r a d i c a l s o l i t u d e
Waking up in LA this morning considering solitude. It is a sweet quality and a sometimes precious one. The word solitude simply means alone-ness. It has a positive connotation more so than its cousins, loneliness and isolation. The spiritual quality of solitude is neither isolated nor lonely. Solitude is an alone-ness that allows us to connect or reconnect to our Soul energy.
In our lives today, we are more surrounded than ever, and perhaps also more isolated. We have people all around us, but are we deeply connected to them? Are we really there with them? The big questions here is: are we deeply connected with ourselves?
It’s hard to be there with anyone if we are not really there with ourselves.
An amazing astrologer –write and we will give you her contact info– told me that I have some Neptunian quality that helps me in my work. Like water, my heart energy can disperse itself and saturate others, enter others, understand and love others. It works with groups, too. It is what helps me to lead people into states of meditation and do the healing transformational work that we do. She also told me that because of this, I need to have regular doses of solitude. That, without alone time, I can lose a sense of what my own energy is. I think that’s why I like traveling alone so much. And why I love motorcycling. Even when you are with a group of riders, behind the bars on your bike is a supremely alone place.
So I woke up here in LA in my hotel room alone these words arose:
r a d i c a l s o l i t u d e

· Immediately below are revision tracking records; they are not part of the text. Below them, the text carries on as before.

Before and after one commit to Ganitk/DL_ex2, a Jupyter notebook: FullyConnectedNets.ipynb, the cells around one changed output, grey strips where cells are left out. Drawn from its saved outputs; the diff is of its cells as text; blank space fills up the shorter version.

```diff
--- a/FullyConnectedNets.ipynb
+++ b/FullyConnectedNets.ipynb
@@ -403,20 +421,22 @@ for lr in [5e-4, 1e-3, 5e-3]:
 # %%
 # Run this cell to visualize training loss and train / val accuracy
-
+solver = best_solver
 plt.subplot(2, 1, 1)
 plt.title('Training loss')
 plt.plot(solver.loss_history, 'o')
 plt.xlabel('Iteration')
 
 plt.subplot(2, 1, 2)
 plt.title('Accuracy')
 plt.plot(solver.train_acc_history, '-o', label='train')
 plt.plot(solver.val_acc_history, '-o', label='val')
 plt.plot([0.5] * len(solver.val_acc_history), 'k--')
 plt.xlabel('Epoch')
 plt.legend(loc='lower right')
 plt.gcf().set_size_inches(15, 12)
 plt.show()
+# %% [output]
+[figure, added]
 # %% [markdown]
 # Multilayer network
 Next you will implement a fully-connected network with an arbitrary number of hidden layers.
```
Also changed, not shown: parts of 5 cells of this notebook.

Up until last week I thought I knew what the word “radical” meant. I thought it meant extreme, or tangential- a departure, like a ray. My republican dad would always characterize my political beliefs as radical. Students have heard me speak of radical non-dualism and the radical choice of entering the spiritual path. I have always had an affinity for the word. The other day I looked it up and saw that the origin of the word doesn’t mean extreme. It comes from radicalis meaning “of or having roots.” It can mean “going to the origin, essential”. Don’t you just love this?
Radical solitude is a deliberate movement away from whatever we are dispersed in and coming back into Essence. For me it means actually being by myself. Even if I am in the midst of loud bike engines and headphone music, being by myself does it for me. For others, it means having quiet, or shutting off the electronic media that surrounds us. Most modern people, this author included, are wired nearly 24 hours a day to our smart phones, computers, etc. For others, it means getting away from other people. Getting out into the woods, for instance, or going for a solitary walk in a canyon.
Meditation, of course, if done well, can offer solitude in the midst of everything. Even in a class or group event, if you sit and collect yourself, a deep reconnection with Essence can happen. But even if we meditate every day -which very few of us do- we then leave our meditation seat and leap into “connection” with our hundreds of Facebook friends, and everyone who has our cell number in their contacts. Some of us live in families or with roommates or in communities where our energy is required and demanded. So, what to do? How do we play and work hard in our active lives without losing connection with our radix– our roots, our Essence.
The main practice here is an awareness thing. If we start recognizing radical solitude as an essential ingredient, a nutrient, in our energetic diet, then we have a much better chance of managing it well. Meditation can help us reconnect, but it can also be a great place for us to sensitize and learn how to know this dimension of ourselves. Radical Solitude Deficit Disorder can be very subtle. We just find ourselves feeling crabby or ungenerous, switched off in some way.
Honestly, I forgot about this need of mine. I often do. I am so surrounded by loved ones and students and heart-connected things that require my involvement. It wasn’t until I was here and alone and feeling deeply refreshed that I recalled my astrologer’s advice. -here in a funky Travel Lodge in Santa Monica. Now, reconnected, I will wade into my LA weekend aware of my “radical solitude balance.”
I would love to read your comments on this.